Oh, not 24/7. I get that. Sometimes things just don’t click, or we get tired of the same ol’ same ol’. (Usually we get our happy back, though!) And if we want to get really, really good at something, we have to put in the time and the work.

Some people pursue one style, or medium, and then walk away from it and pursue something else. That’s okay, too.

And some of us find total joy in the new, the experimenting. Some people only make art when they take classes. Which, I tell them, is really smart! If you can’t make time for your art, then taking a class is an excellent way to set aside the time (to go to class), to experiment (with all the tools and expertise provided by the teacher that you’ll need) and come home with something you love (because you had the chance to actually finish it!)

In our modern times, art is both a necessity (for our emotional/spiritual health) and a luxury (we can all choose what, when, how, and why we “make”). We get to choose how we fit it into our lives, we get to decide whether it’s our “one thing”, our “main thing”, or our “fun thing”.

Somewhere along the line, the word “amateur” (which means doing something because you love it, whether we make money at it or not) became a hugely judge-y thing: “Oh, you’re not a professional, you’re just an amateur!”

In reality, “amateur”, “vocational”, and “avocational” are all on the same spectrum.
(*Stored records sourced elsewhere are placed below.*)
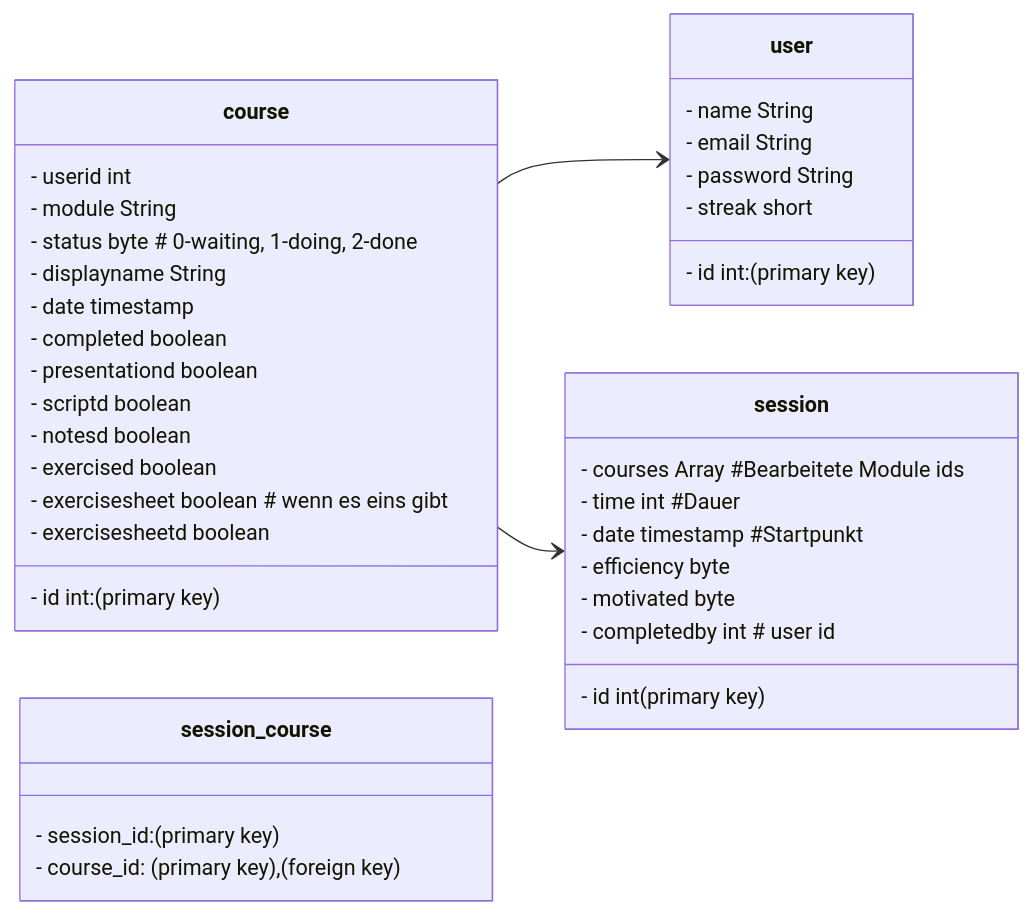
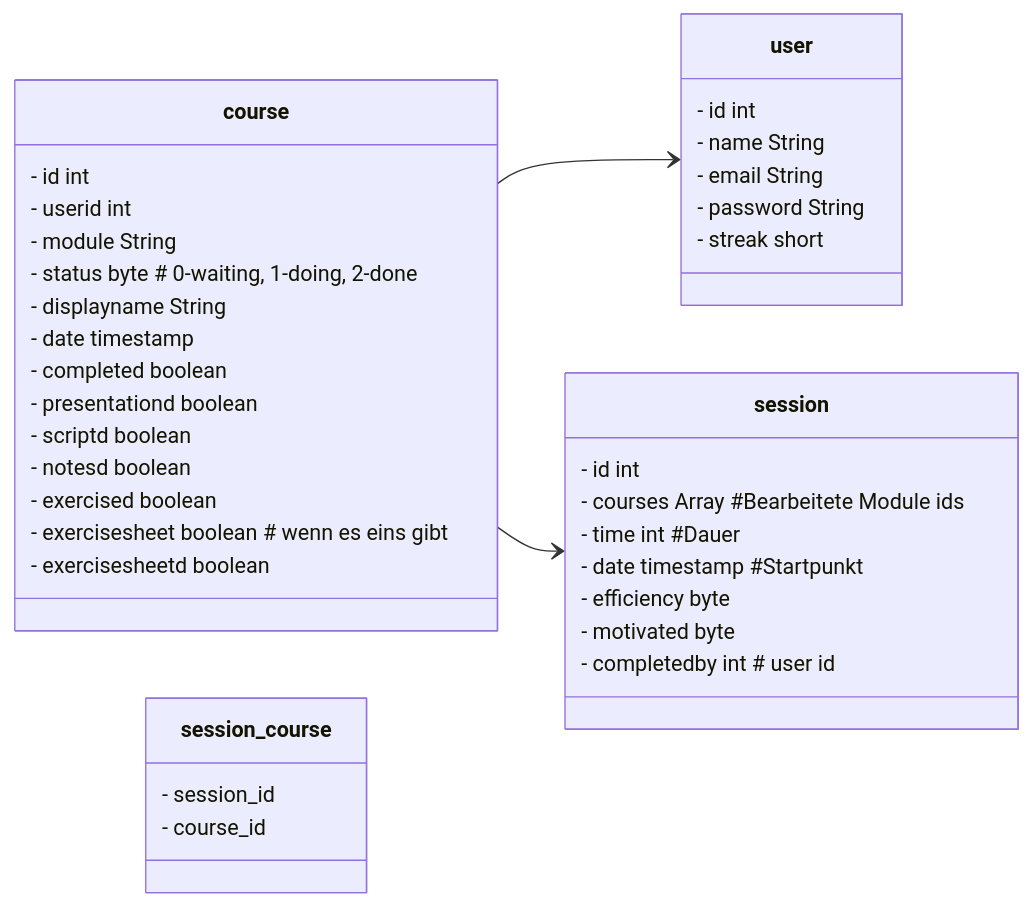
Before and after one commit to nyrocarion/LQMS: the second of 4 diagrams in README.md, drawn with Mermaid.

````diff
--- a/README.md
+++ b/README.md
@@ -73,45 +73,45 @@
 ```mermaid
 classDiagram
 direction LR
     class course {
-	    - id int: (primary key)
+	    - id int
 	    - userid int
 	    - module String
 	    - status byte # 0-waiting, 1-doing, 2-done
 	    - displayname String
 	    - date timestamp
 	    - completed boolean
         - presentationd boolean
         - scriptd boolean
         - notesd boolean
         - exercised boolean
         - exercisesheet boolean # wenn es eins gibt
         - exercisesheetd boolean
     }
 
     class user {
-	    - id int: (primary key)
+	    - id int
 	    - name String
 	    - email String
 	    - password String
 	    - streak short
     }
 
     class session {
-	    - id int (primary key)
+	    - id int
 	    - courses Array #Bearbeitete Module ids
 	    - time int #Dauer
 	    - date timestamp #Startpunkt
 	    - efficiency byte
 	    - motivated byte
 	    - completedby int # user id
     }
 
     class session_course {
-	    - session_id: (primary key)
-	    - course_id: (primary key), (foreign key)
+	    - session_id
+	    - course_id
     }
 
     course --> user
     course --> session
 ```
````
We do it because we love it, and it supports us, financially, and we do it as if it really were our profession- doing all the steps that a “true professional” artist would do, even if we don’t actually make a lot of money at it. And a few professionals actually step back from that stance, because they find the demands of catering to a market, and having to do the same thing, the same way, for the same people, actually saps some of the joy from our process. They find other ways to earn income, something they’re good at that pays well, and that they like or even love, yet keep their artwork in their life, on their own terms.

It’s all good.

Because when we accept all the reasons that show us we’re “doing it right”, the more art, the more beauty, the more joy there will be in the world.

So keep on keeping on, I told those kids. Do what you can. Do what you want. Do what you have to do. You get to choose.

Make it work for Y-O-U, finding your unique happy place in the world with your art.

The whole world is waiting to see “what it is you plan to do with your one wild and precious life…”*

*From “The Summer Day” by Mary Oliver (1935-2019)